Its just the beginning of 2011. After a few centuries of the railroad experience one expects new technologies in every aspect of railroad yard operation - making it run efficent and effortlessly - or so it would seem. This Canadian National locomotive (number 2400) slowly moves towards and past 42N near the rail yard in Waterloo, Iowa in preparation of switching tracks.
Note the three engine configuration is on the track closest to the photographer. It is still moving slowly from right to left.
As the train stops, a man appears from the opposite side of the locomotive and approaches a green and red switch in the foreground.
The switch man says hello to the 42N team and then unlocks the device.
Our neon glow switch man then physically pulls a level arm up from the locked position and positions it 90 degrees to the switch post.
He then pulls the arm from left to right. Mechanically this action moves a portion of the double rail track that will direct the locomotives to the next line.

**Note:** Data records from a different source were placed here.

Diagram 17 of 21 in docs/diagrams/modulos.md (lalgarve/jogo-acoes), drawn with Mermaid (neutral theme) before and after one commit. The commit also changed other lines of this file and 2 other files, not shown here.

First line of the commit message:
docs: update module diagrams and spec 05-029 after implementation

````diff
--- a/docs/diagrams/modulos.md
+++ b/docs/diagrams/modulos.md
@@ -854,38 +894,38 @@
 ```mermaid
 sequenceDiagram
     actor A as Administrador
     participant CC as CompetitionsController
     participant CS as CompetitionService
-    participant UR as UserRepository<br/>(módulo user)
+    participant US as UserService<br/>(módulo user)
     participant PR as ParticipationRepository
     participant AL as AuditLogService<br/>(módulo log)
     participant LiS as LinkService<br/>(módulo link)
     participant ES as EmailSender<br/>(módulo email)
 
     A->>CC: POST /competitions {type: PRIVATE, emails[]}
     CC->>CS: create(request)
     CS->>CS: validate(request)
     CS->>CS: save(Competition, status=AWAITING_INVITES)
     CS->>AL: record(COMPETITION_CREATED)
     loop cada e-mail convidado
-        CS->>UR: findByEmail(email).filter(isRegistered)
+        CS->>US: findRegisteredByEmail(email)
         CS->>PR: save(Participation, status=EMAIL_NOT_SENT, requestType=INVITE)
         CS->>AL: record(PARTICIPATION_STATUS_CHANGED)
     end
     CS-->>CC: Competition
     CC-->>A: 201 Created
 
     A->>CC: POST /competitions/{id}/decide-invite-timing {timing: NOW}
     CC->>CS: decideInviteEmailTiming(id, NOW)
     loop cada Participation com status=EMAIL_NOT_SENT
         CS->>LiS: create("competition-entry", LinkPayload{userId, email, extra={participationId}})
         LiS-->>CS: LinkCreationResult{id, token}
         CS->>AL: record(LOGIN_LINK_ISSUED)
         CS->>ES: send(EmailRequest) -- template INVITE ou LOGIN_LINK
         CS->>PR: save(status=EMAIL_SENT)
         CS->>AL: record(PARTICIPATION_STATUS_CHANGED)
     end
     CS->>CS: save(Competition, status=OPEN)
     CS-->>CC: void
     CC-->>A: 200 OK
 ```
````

After the switch is in place the CN locomotives move back towards the rail yard for its next task. In this last photo the train is in the middle of the cross over manuever as it moves left to right - made possible by a switched track physically moved by one person. Within the 21st century there is still plenty of physical work performed to keep the rails moving. Know that.